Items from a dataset
- - - - - - -
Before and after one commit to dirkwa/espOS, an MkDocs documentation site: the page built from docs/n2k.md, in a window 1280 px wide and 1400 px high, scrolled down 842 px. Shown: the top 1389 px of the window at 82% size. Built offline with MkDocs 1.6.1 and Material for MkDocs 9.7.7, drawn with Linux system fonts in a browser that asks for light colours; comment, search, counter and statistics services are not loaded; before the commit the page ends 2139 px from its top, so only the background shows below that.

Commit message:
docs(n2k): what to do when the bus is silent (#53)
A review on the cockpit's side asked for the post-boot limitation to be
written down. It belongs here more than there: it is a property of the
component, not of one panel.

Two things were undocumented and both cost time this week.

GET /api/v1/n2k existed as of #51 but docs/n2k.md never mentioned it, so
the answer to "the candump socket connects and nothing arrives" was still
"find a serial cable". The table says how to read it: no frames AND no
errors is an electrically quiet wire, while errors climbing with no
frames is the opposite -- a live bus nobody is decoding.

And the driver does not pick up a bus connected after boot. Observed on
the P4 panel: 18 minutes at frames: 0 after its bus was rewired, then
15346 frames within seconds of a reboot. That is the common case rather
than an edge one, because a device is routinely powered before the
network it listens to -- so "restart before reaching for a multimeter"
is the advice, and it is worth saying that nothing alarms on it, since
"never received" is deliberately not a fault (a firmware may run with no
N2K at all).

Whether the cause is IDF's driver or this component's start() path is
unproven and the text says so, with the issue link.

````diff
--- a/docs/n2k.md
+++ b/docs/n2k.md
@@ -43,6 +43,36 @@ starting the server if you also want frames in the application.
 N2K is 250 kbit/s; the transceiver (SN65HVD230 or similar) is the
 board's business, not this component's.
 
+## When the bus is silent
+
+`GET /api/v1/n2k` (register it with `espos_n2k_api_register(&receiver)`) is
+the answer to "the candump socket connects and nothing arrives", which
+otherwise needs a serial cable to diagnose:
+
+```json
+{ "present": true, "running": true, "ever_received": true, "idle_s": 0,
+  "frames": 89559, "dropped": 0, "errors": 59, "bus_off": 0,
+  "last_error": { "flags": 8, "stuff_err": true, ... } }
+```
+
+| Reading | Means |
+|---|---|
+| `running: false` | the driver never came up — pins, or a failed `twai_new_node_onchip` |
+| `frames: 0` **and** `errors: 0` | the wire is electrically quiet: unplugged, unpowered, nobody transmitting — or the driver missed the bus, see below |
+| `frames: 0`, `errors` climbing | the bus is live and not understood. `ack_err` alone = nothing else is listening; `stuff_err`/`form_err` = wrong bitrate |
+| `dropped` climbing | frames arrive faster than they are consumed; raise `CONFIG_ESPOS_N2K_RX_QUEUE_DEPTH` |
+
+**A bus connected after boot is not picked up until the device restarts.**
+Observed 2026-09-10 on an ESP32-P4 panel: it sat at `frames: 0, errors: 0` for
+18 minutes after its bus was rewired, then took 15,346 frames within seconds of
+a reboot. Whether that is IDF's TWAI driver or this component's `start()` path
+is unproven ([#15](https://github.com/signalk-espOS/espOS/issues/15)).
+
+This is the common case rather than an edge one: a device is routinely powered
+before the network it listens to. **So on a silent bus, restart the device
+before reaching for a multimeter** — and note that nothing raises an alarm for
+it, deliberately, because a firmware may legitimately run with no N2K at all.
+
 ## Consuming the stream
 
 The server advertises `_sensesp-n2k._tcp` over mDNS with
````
- - - - - - -
- **PROBLEM DESCRIPTION**
Return each line of the data where the word "component" appears.

- **EXERCISE RESPONSE**
component, not of one panel.
Whether the cause is IDF's driver or this component's start() path is
 board's business, not this component's.
+a reboot. Whether that is IDF's TWAI driver or this component's `start()` path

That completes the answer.